WHAT IS REQUIRED:
Starting at the first line of the listing below, repeat each line exactly until you have repeated the one containing "Also changed, not shown: docs/comparison-summary.md"; skip the pictures.
=== EXTRACTED MATERIAL ===
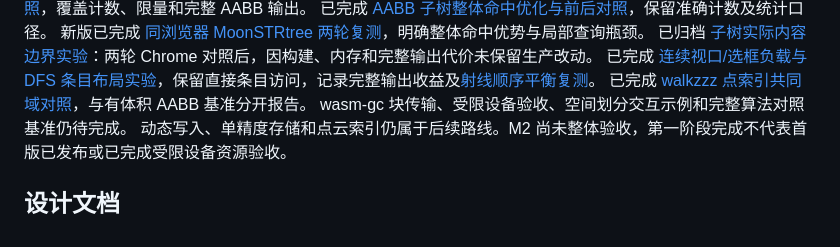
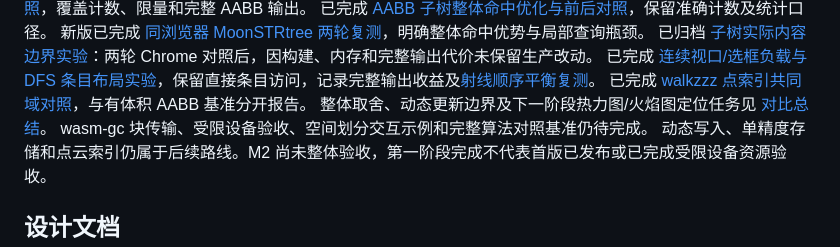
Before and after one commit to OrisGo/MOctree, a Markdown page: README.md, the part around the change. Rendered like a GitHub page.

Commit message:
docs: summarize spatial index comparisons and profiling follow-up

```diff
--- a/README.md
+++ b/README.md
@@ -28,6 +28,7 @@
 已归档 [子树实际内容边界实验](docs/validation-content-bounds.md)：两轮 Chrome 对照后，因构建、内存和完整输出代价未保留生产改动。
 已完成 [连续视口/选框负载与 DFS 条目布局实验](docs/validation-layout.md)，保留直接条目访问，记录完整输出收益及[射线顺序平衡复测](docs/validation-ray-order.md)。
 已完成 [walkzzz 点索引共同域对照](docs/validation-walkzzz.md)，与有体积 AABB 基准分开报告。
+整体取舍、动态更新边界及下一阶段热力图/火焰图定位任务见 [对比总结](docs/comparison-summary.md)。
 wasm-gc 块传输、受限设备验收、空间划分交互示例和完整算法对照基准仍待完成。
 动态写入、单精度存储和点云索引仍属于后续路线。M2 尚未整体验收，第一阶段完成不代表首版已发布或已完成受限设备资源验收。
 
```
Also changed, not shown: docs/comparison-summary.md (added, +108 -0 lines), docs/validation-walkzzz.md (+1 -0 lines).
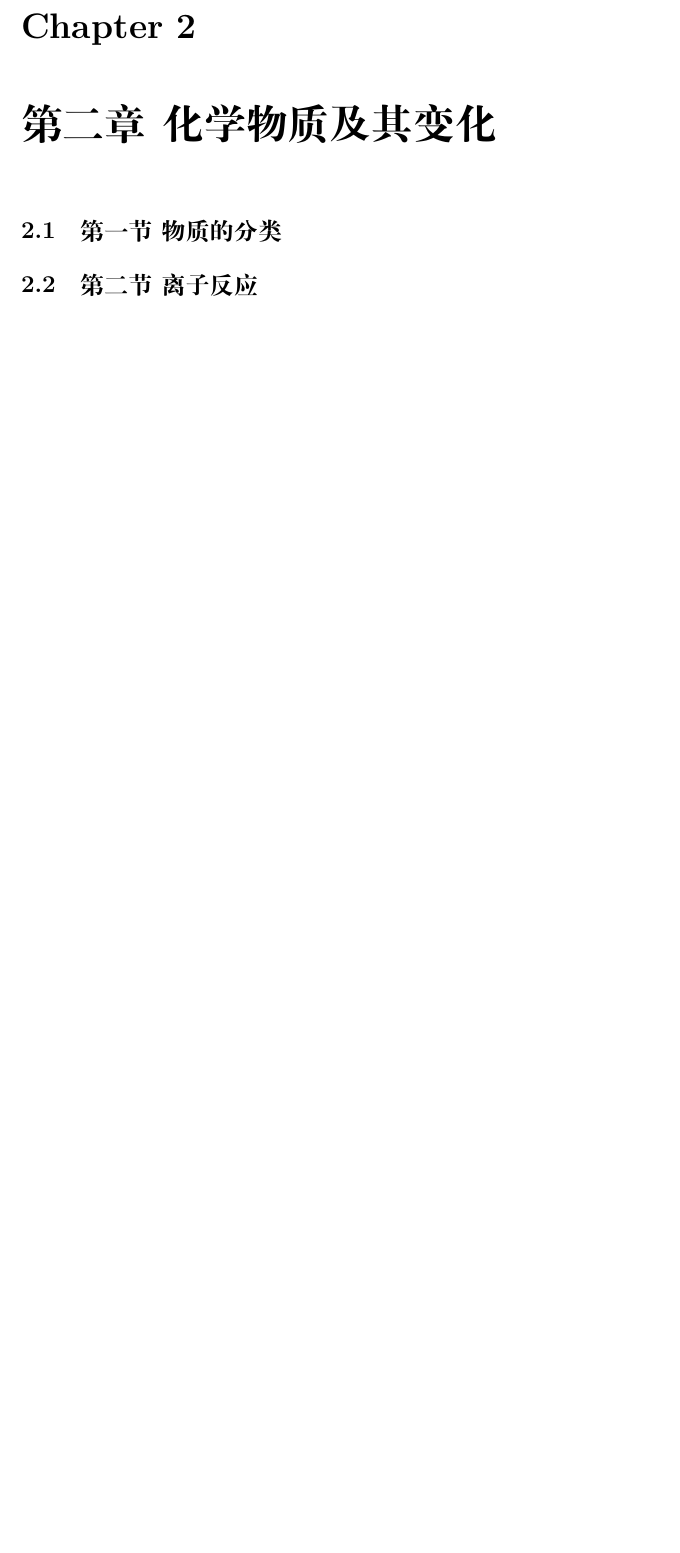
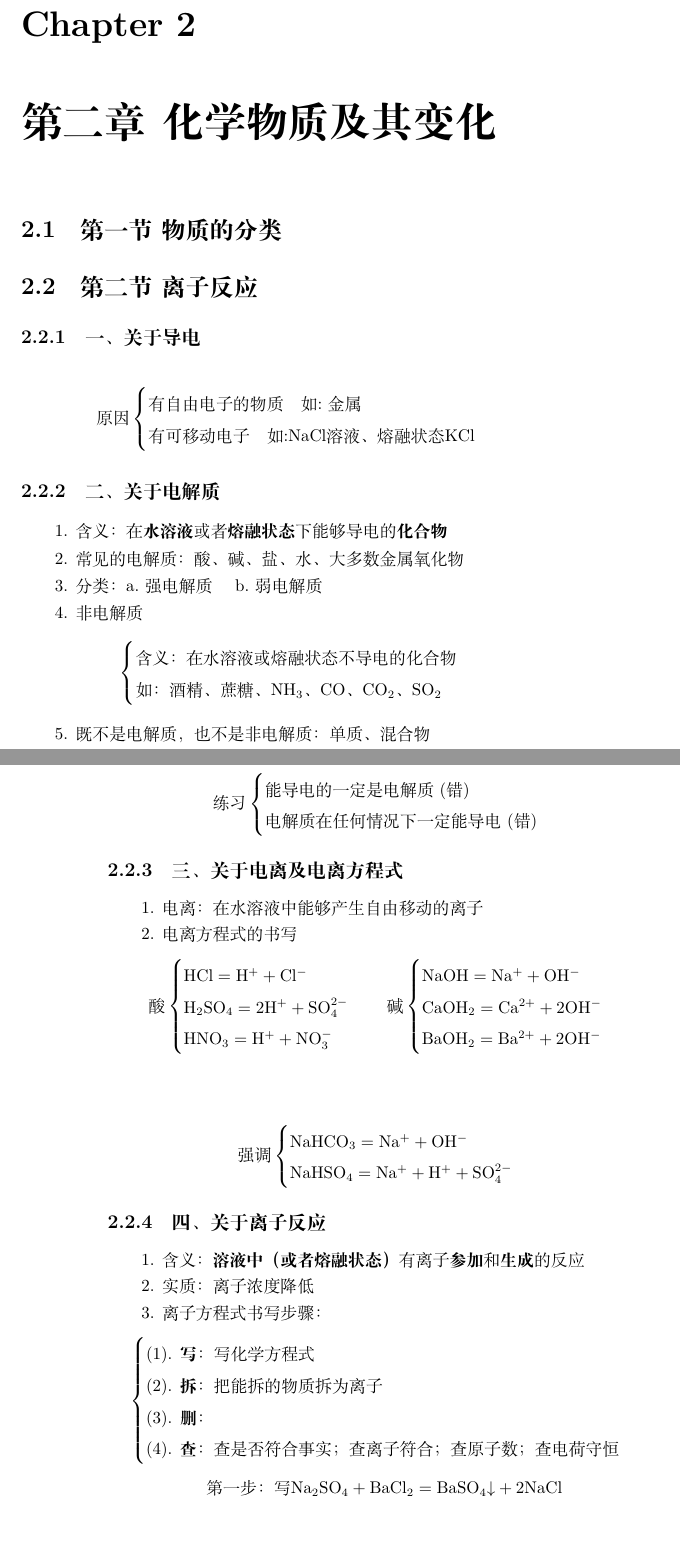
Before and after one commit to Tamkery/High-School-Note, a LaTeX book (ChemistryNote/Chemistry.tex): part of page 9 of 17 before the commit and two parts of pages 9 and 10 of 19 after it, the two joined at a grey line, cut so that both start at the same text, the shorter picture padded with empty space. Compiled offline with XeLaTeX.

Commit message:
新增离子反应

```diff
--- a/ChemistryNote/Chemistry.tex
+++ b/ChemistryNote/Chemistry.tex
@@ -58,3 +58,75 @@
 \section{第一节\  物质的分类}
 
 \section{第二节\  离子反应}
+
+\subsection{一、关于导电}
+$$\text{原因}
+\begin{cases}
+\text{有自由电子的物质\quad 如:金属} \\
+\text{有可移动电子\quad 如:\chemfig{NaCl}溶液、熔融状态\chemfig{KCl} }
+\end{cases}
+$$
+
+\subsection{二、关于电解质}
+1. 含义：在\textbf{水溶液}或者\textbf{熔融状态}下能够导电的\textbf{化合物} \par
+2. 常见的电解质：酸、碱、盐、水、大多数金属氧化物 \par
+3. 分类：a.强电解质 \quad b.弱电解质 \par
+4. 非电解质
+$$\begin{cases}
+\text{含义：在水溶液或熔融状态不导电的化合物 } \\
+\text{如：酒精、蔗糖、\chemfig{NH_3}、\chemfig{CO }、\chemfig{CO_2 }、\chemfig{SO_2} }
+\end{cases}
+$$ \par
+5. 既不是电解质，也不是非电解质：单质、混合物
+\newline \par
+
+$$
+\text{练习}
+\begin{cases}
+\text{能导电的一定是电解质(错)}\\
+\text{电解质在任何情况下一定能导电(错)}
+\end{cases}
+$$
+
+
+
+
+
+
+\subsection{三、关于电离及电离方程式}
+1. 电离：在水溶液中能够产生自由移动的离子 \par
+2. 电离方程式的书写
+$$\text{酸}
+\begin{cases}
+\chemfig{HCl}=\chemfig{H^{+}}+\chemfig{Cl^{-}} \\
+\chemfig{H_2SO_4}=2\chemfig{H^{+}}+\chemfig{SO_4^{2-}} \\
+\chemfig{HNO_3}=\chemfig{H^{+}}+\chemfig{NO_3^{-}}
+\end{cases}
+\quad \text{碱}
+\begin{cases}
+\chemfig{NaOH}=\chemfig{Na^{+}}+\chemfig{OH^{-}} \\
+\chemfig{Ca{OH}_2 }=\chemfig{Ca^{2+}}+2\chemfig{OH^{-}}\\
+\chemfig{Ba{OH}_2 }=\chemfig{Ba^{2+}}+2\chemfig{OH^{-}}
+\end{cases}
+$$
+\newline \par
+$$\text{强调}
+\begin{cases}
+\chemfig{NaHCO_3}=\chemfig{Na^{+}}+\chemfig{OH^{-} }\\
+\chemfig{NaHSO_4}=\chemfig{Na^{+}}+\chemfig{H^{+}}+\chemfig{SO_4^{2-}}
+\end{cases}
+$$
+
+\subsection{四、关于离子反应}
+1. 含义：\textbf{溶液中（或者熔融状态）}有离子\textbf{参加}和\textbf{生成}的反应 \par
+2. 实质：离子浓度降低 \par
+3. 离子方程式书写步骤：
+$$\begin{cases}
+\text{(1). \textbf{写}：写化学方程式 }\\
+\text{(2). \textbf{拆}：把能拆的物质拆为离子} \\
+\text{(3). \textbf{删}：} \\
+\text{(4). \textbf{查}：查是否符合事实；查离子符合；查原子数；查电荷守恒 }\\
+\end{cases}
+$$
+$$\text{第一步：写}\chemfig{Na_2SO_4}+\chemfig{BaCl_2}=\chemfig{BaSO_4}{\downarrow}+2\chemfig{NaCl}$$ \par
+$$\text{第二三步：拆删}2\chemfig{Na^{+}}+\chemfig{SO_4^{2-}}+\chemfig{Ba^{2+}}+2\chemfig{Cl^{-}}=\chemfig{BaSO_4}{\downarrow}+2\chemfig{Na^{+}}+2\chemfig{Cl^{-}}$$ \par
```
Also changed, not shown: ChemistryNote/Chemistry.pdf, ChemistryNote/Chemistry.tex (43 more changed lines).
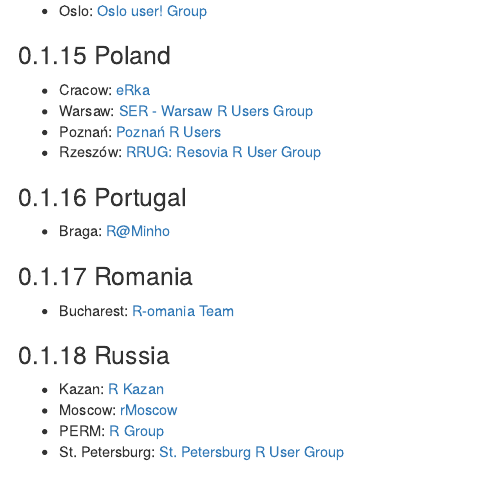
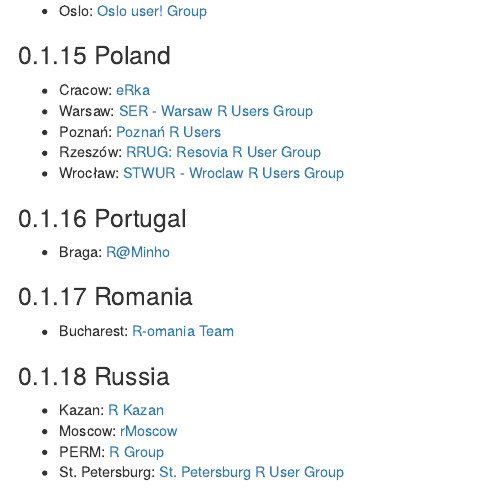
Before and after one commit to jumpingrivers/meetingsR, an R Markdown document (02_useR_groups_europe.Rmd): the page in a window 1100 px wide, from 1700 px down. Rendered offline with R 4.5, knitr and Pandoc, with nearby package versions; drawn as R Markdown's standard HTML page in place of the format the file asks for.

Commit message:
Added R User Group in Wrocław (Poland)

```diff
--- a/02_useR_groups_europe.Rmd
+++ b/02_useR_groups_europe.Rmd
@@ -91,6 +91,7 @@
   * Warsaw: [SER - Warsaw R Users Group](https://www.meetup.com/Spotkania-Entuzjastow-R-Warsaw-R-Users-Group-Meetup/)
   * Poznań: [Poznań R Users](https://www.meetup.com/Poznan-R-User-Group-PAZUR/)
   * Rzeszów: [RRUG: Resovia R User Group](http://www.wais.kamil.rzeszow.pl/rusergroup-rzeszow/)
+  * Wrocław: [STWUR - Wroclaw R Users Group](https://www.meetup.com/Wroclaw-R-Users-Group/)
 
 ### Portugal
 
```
===
FINISHED TASK:
Before and after one commit to OrisGo/MOctree, a Markdown page: README.md, the part around the change. Rendered like a GitHub page.

Commit message:
docs: summarize spatial index comparisons and profiling follow-up

```diff
--- a/README.md
+++ b/README.md
@@ -28,6 +28,7 @@
 已归档 [子树实际内容边界实验](docs/validation-content-bounds.md)：两轮 Chrome 对照后，因构建、内存和完整输出代价未保留生产改动。
 已完成 [连续视口/选框负载与 DFS 条目布局实验](docs/validation-layout.md)，保留直接条目访问，记录完整输出收益及[射线顺序平衡复测](docs/validation-ray-order.md)。
 已完成 [walkzzz 点索引共同域对照](docs/validation-walkzzz.md)，与有体积 AABB 基准分开报告。
+整体取舍、动态更新边界及下一阶段热力图/火焰图定位任务见 [对比总结](docs/comparison-summary.md)。
 wasm-gc 块传输、受限设备验收、空间划分交互示例和完整算法对照基准仍待完成。
 动态写入、单精度存储和点云索引仍属于后续路线。M2 尚未整体验收，第一阶段完成不代表首版已发布或已完成受限设备资源验收。
 
```
Also changed, not shown: docs/comparison-summary.md (added, +108 -0 lines), docs/validation-walkzzz.md (+1 -0 lines).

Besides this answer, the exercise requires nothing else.